Ever consider making your own clothes? Having a source of quality wool and entertainment from these wonderful animals is worth considering. In this series Jackie shares here love of sheep and how they are an integral part of our off grid ranch life.
I have always loved sheep. I grew up in the city but was always a country girl at heart. That was one of my dreams, to live on a farm in the county. I never seriously thought THAT would never happen, but, here I am.
I kind of got hooked on the idea of sheep, when, one year (in 1979) I jokingly asked for a spinning wheel for Christmas, AND GOT ONE. Growing up, at our house (I come from a BIG family), we drew names for Christmas. My brother in California drew my name and took my request seriously. I’m glad he did. I took spinning lessons, bought a sheep fleece and went at it. I was never very good, my yarn never looked like store bought yarn. I did “excel” (and I use that term LOOSELY) enough to crochet a pillow.
Alas, I injured my back badly on the job (I was a Veterinary Technician) and couldn’t spin anymore. I was out of commission for awhile. But, that didn’t kill my desire to have sheep SOMEDAY.
That day came in 2001. One and a half years after we moved here, we went to a small farm and ranch expo on Spokane,
AND….came home with a 2 week old lamb that we had to bottle feed. It was very fun. We named her Kinsey, and she followed us around like a dog. I’d take her on walks with me. She grew into a BIG Columbia/Dorset cross ewe, and lived to be 6 years old.

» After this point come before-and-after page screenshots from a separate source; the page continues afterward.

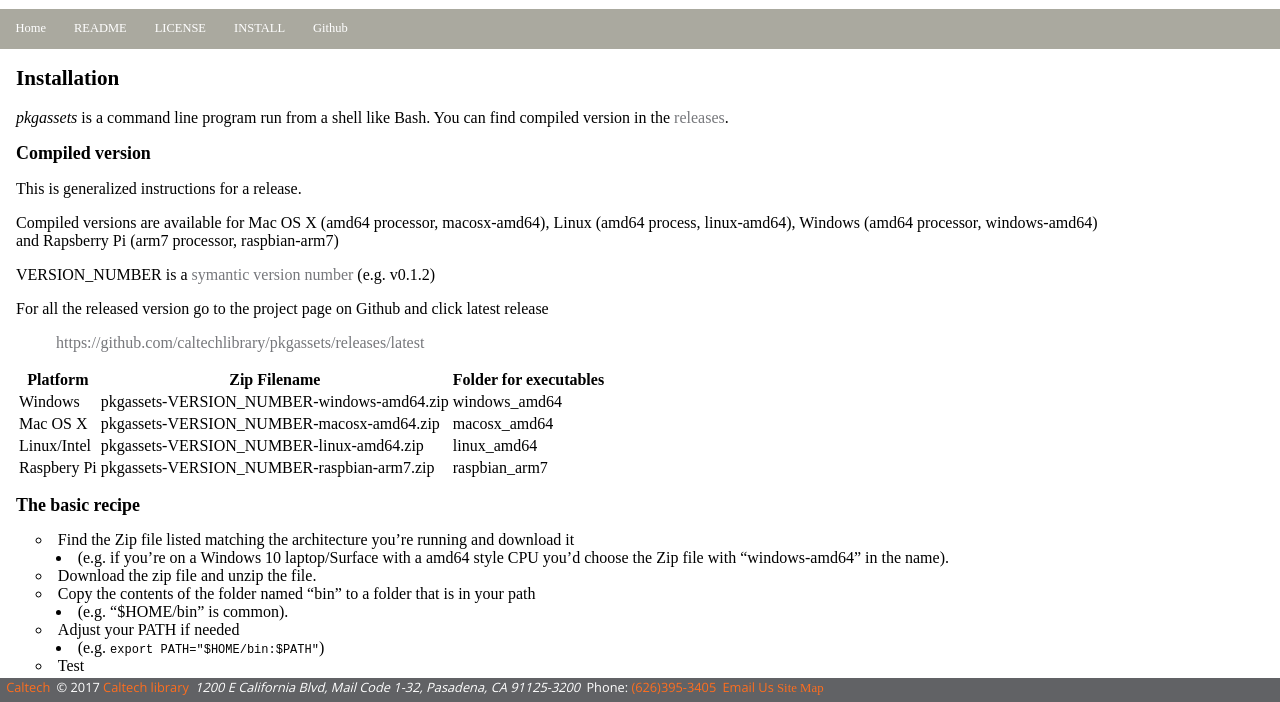
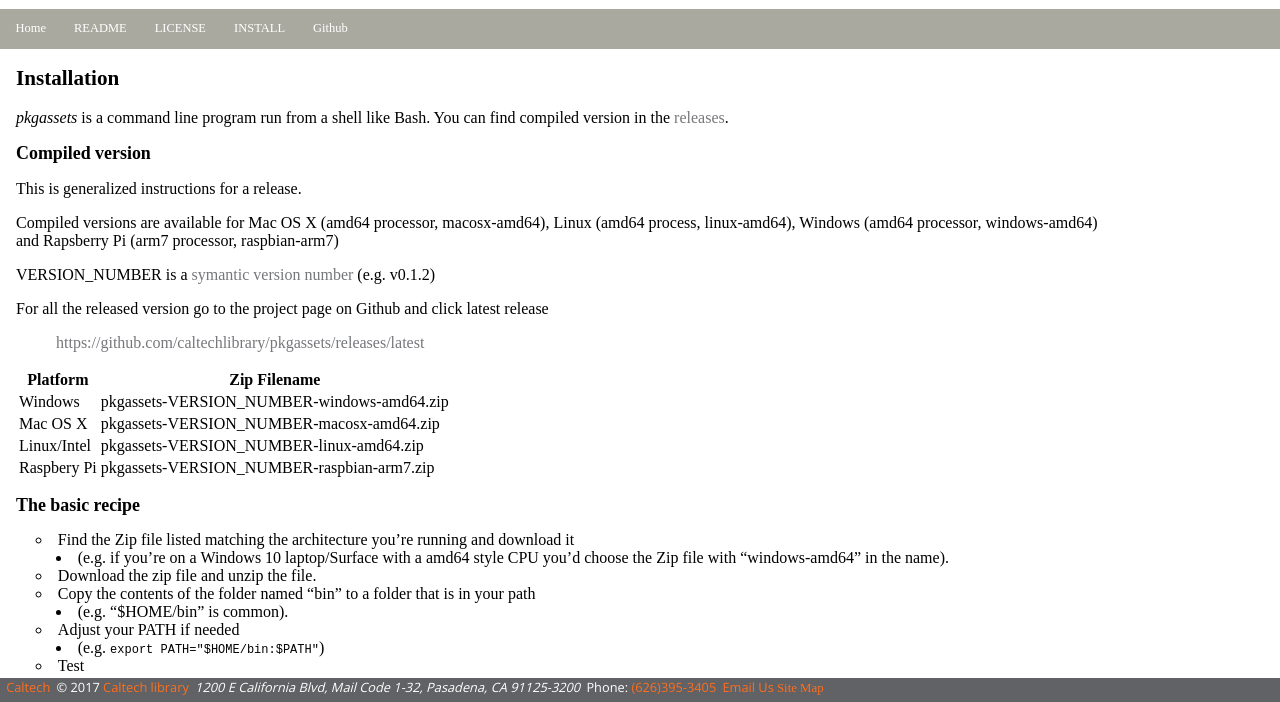
Before and after one commit to caltechlibrary/pkgassets, a plain HTML site: page install.html in a window 1280 px wide. Shown: the part 96-798 px from the top of the page. Drawn offline with nearby package versions, Linux system fonts and the light colour scheme.

Commit message:
Quick Save

```diff
--- a/install.html
+++ b/install.html
@@ -46,7 +46,6 @@ Windows (amd64 processor, windows-amd64) and Rapsberry Pi (arm7 processor, raspb
 <tr>
 <th>Platform</th>
 <th>Zip Filename</th>
-<th>Folder for executables</th>
 </tr>
 </thead>
 
@@ -54,25 +53,21 @@ Windows (amd64 processor, windows-amd64) and Rapsberry Pi (arm7 processor, raspb
 <tr>
 <td>Windows</td>
 <td>pkgassets-VERSION_NUMBER-windows-amd64.zip</td>
-<td>windows_amd64</td>
 </tr>
 
 <tr>
 <td>Mac OS X</td>
 <td>pkgassets-VERSION_NUMBER-macosx-amd64.zip</td>
-<td>macosx_amd64</td>
 </tr>
 
 <tr>
 <td>Linux/Intel</td>
 <td>pkgassets-VERSION_NUMBER-linux-amd64.zip</td>
-<td>linux_amd64</td>
 </tr>
 
 <tr>
 <td>Raspbery Pi</td>
 <td>pkgassets-VERSION_NUMBER-raspbian-arm7.zip</td>
-<td>raspbian_arm7</td>
 </tr>
 </tbody>
 </table>
```
Also changed, not shown: 1 other file.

Kinsey needed some sheep friends. I saw an ad in the Nickel Ads one day, for some Shetland sheep . I looked them up. They were cute LITTLE sheep, so we got 2 ewes. They were SO cute. But these particular ones were not hardy and did not last more than 1 and a 1/2 years.
Several years later, when my daughter was old enough to show sheep in 4-H, we were given a Merino lamb wether (neutered male) (we thought-I will get to THAT later). Ondra did not want to show a “market” lamb, one that gets auction off for meat, at the county fair. So she showed “Abraham Lincoln”, nicknamed “Abe” in the wool class. That way he wouldn’t get auctioned off, and we would bring him back home. Ondra was small for her age and Abe was BIG, and VERY stubborn. She had a real hard time managing him in the ring even though she had worked with him every day. But they both survived. He had GORGEOUS brown wool. Merino wool is the finest wool in the world. Abe did us proud. He got Grand Champion wool sheep. We were REALLY blessed to have him…for a while.
After we were back from the fair, Abe started acting strange. He was trying to mate the llamas!!! That did not seem like NORMAL sheep behavior, for a wether. I caught him and felt around and YIKES! he had a hidden testicle! He eventually became mean and dangerous and had to be put down.
The next year, I decided Ondra needed a smaller breed, like Shetland Sheep. They are supposed to be a hardy breed, but the 2 we had earlier, weren’t. We took the risk. I’m glad we did. Shetlands are the cutest, friendliest little sheep.
That’s it for now, I’ll have more about our Shetland sheep, and why April is a fun sheep month for us around here.
Ever considered sheep for your off grid ranch? What breeds work best? Tell us about it below in the comments!